Volume 5 of The Churchill Documents serves as the final companion volume to the second volume of the official biography, Young Statesman, 1901-1914. It begins with Churchill’s prominent part in the Liberal Government’s attempts to introduce Home Rule for Ireland. It continues with his spirited opposition to Votes for Women, during which he incurred the anger of the militant wing of the Suffragettes. It then covers his extraordinarily active and creative years as First Lord of the Admiralty, ensuring the ability of the Royal Navy to defend Britain and its colonies in the event of war. His letters to his wife, contained herein, provide a continuing insight into his most private feelings, including his reflections on the sinking of the Titanic. The family man is also on view during the arrival and early years of his first two children, Diana and Randolph. His wife’s anguish at the dangers of his flying lessons is also a powerful and moving motif, as he relished the new art of flying and wanted to achieve his pilot’s certificate. But following the deaths of two of his flying instructors in air accidents, he deferred to her plea to give up flying altogether.

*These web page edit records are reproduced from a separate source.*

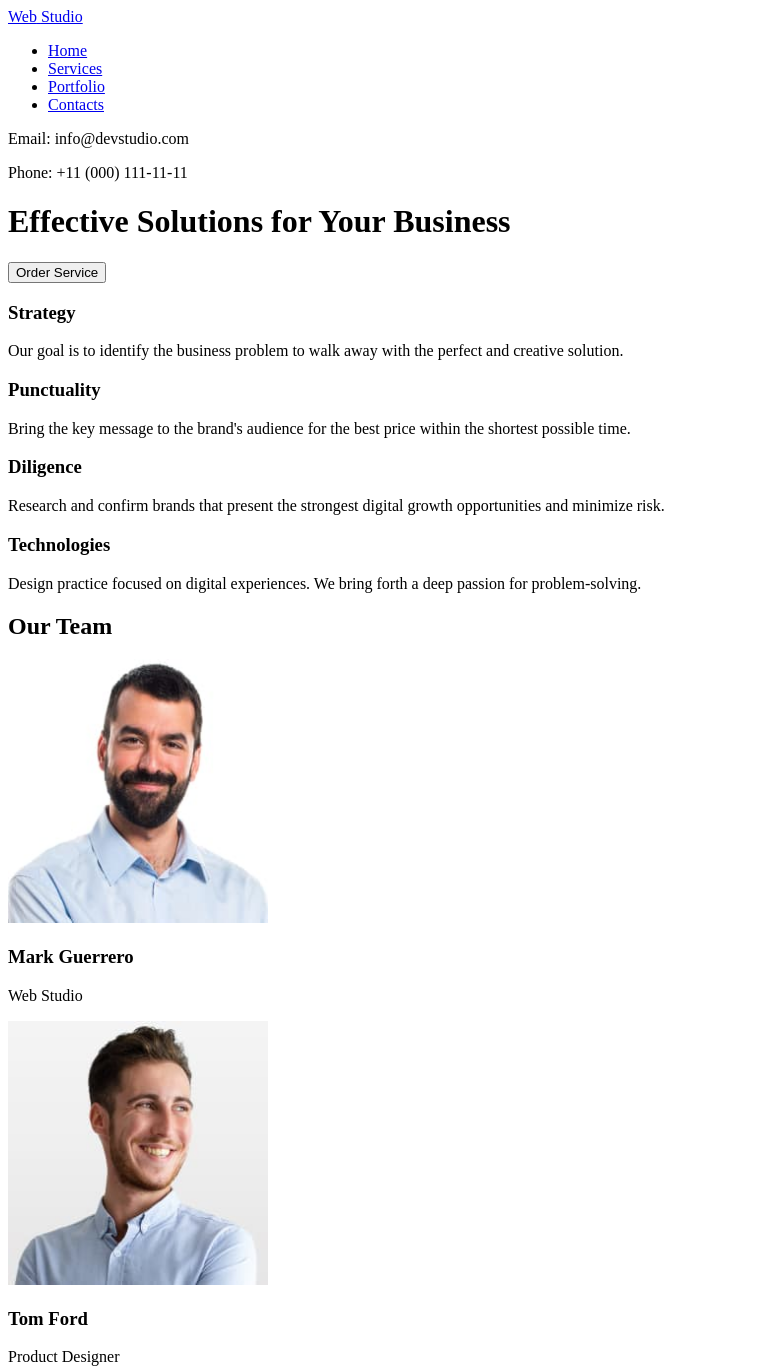
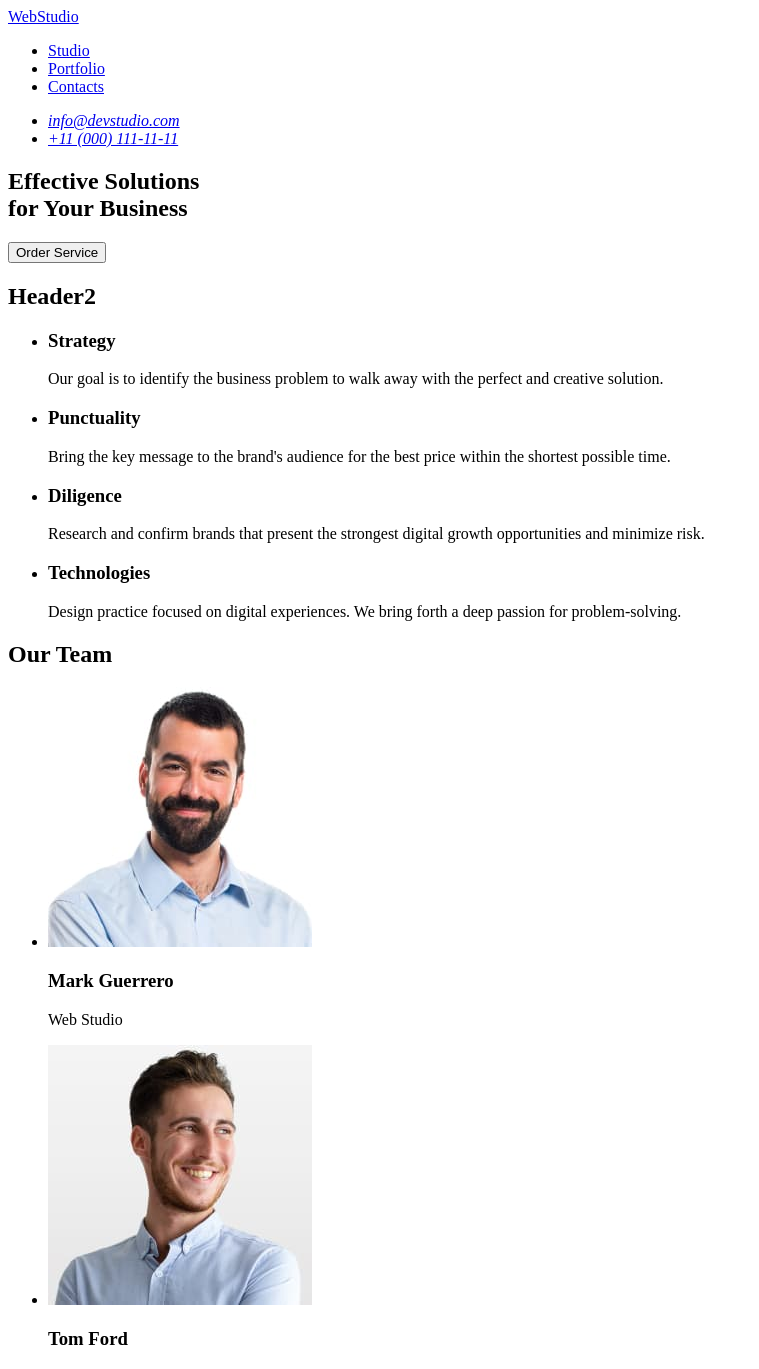
Before and after one commit to PavloTar/goit-markup-hw-01, a plain HTML site: page index.html in a window 1280 px wide. Shown: the top 1369 px of the page, without its empty margins (0-759 px from the left). Drawn offline with Linux system fonts and the light colour scheme.

Commit message:
fixed after check

```diff
--- a/index.html
+++ b/index.html
@@ -4,112 +4,115 @@
     <meta charset="UTF-8">
     <meta name="viewport" content="width=device-width, initial-scale=1.0">
     <title>Your Landing Page</title>
-    <style></style>
   </head>
   <body>
     <header>
-      <a href="#" id="logo">
-        <span class="word1">Web</span>
-        <span class="word2">Studio</span>
-      </a>
       <nav>
+        <a href="./index.html" id="logo">WebStudio</a>
         <ul>
-          <li><a href="#home">Home</a></li>
-          <li><a href="#services">Services</a></li>
+          <li><a href="#services">Studio</a></li>
           <li><a href="#portfolio">Portfolio</a></li>
           <li><a href="#contacts">Contacts</a></li>
         </ul>
       </nav>
-      <div>
-        <p>Email: info@devstudio.com</p>
-        <p>Phone: +11 (000) 111-11-11</p>
-      </div>
-      <div>
-        <h1>Effective Solutions for Your Business</h1>
-        <button type="button">Order Service</button>
-      </div>
+      <address>
+        <ul>
+          <li><a href="mailto:info@devstudio.com">info@devstudio.com</a></li>
+          <li><a href="tel:+110001111111">+11 (000) 111-11-11</a></li>
+        </ul>
+      </address>
     </header>
     <main>
+      <section>
+        <h1>
+          Effective Solutions <br>
+          for Your Business
+        </h1>
+        <button type="button">Order Service</button>
+      </section>
+
       <section id="features">
-        <div>
+        <h2>Header2</h2>
+        <ul>
+          <li>
             <h3>Strategy</h3>
             <p>
               Our goal is to identify the business problem to walk away with the
               perfect and creative solution.
             </p>
-        </div>
-        <div>
+          </li>
+          <li>
             <h3>Punctuality</h3>
             <p>
               Bring the key message to the brand's audience for the best price
               within the shortest possible time.
             </p>
-        </div>
-        <div>
+          </li>
+          <li>
             <h3>Diligence</h3>
             <p>
               Research and confirm brands that present the strongest digital
               growth opportunities and minimize risk.
             </p>
-        </div>
-        <div>
+          </li>
+          <li>
             <h3>Technologies</h3>
             <p>
               Design practice focused on digital experiences. We bring forth a
               deep passion for problem-solving.
             </p>
-        </div>
+          </li>
+        </ul>
       </section>
 
       <section id="about">
         <h2>Our Team</h2>
-        <div>
+        <ul>
+          <li>
             <img
-            src="images/mark_guerrero.jpg"
+              src="./images/mark_guerrero.jpg"
               alt="Mark Guerrero"
-            height="264"
-            width="260"
+              height="260"
+              width="264"
             >
             <h3>Mark Guerrero</h3>
             <p>Web Studio</p>
-        </div>
-        <div>
+          </li>
+          <li>
             <img
-            src="images/tom_ford.jpg"
+              src="./images/tom_ford.jpg"
               alt="Tom Ford"
-            height="264"
-            width="260"
+              height="260"
+              width="264"
             >
             <h3>Tom Ford</h3>
             <p>Product Designer</p>
-        </div>
-        <div>
+          </li>
+          <li>
             <img
-            src="images/camila_garcia.jpg"
+              src="./images/camila_garcia.jpg"
               alt="Camila Garcia"
-            height="264"
-            width="260"
+              height="260"
+              width="264"
             >
             <h3>Camila Garcia</h3>
             <p>Marketing</p>
-        </div>
-        <div>
+          </li>
+          <li>
             <img
-            src="images/daniel_wilson.jpg"
+              src="./images/daniel_wilson.jpg"
               alt="Daniel Wilson"
-            height="264"
-            width="260"
+              height="260"
+              width="264"
             >
             <h3>Daniel Wilson</h3>
             <p>UI Designer</p>
-        </div>
+          </li>
+        </ul>
       </section>
     </main>
     <footer>
-      <a href="#" id="footer-logo">
-        <span class="word1">Web</span>
-        <span class="word2">Studio</span>
-      </a>
+      <a href="./index.html" id="footer-logo">WebStudio</a>
       <p>
         Increase the flow of customers and sales for your business with digital
         marketing & growth solutions.
```
Lines whose indentation alone changed are shown as unchanged.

The Royal Navy, its needs and its potential, are the main thrust of Churchill’s letters and memoranda in this volume. These documents show how determined he was not to see Britain vulnerable to the growing naval power of Germany. His instinct for conciliation is seen as well in his two unsuccessful attempts to secure a halt to the naval arms race between Britain and Germany. This volume ends on the eve of the outbreak of the First World War. Churchill’s letters to his wife in the last two weeks of July 1914 give a poignant picture of how rapidly the crisis evolved, and of Churchill’s own moods, proposals, and actions in facing what he warned her would be the “unknown and unexpected.”